Morin Khuur - Horse head fiddle
Morin Khuur (Horse head fiddle) It is believed that this instrument originated in Xiongnu. This instrument is an inseparable part of equestrian culture of Mongolian nomads. Every family exalts the horse head fiddle, placing them at the rear side of the Ger, which is considered the most honored area by nomads. It is common for people to tie khadag, a ceremonial religious scarf on the instrument to honor it. Horse head fiddle is a symbol of peace and tranquility, happiness and prosperity. This instrument is one of the most unique instruments in the world, because it can imitate a wide range of notes and melodies with only two strings. The Morin Khuur Ensemble of Mongolia was established in 1992, inspired by the Morin Khuur Ensemble of Inner Mongolia.
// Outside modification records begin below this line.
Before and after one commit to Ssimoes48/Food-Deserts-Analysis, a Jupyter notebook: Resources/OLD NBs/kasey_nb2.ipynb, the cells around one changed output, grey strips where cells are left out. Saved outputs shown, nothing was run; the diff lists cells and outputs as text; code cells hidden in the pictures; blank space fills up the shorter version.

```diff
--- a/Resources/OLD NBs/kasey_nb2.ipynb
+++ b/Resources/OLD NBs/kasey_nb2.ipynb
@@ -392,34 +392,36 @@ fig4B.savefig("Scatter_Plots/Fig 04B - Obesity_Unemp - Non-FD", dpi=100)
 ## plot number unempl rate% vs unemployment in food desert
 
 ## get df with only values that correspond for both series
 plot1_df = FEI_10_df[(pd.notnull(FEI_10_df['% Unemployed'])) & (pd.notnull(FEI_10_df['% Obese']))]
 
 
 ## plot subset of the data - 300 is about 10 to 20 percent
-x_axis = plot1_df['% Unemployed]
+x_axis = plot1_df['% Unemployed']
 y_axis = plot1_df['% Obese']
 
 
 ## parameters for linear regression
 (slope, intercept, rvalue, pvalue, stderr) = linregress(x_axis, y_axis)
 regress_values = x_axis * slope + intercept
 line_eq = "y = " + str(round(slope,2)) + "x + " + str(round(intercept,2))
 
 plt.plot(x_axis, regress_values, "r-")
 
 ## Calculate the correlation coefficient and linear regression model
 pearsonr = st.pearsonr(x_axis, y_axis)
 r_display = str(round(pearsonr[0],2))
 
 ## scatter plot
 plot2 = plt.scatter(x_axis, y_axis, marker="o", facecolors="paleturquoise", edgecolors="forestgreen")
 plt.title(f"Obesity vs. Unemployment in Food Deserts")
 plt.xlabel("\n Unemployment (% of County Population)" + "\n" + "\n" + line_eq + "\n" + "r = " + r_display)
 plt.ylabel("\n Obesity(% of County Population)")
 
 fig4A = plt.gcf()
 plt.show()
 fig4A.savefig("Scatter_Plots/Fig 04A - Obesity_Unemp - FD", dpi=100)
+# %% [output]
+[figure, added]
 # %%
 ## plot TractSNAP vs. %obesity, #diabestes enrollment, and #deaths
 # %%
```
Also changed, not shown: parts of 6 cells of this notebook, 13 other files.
In 1962, renowned Russian luthier Denis Yaravoi was invited to Mongolia by the Mongolian Ministry of Culture to create a modern and professional version of traditional horse head fiddle. The sound box of original horse head fiddle had leather cover and had actual bow shaped bow. Luthier Denis constructed all wooden horse head fiddle and used violin bow for aesthetics. Horse head fiddle was registered in the UNESCO List of Cultural Heritage in November of 2003, which made Morin Khuur known to the world.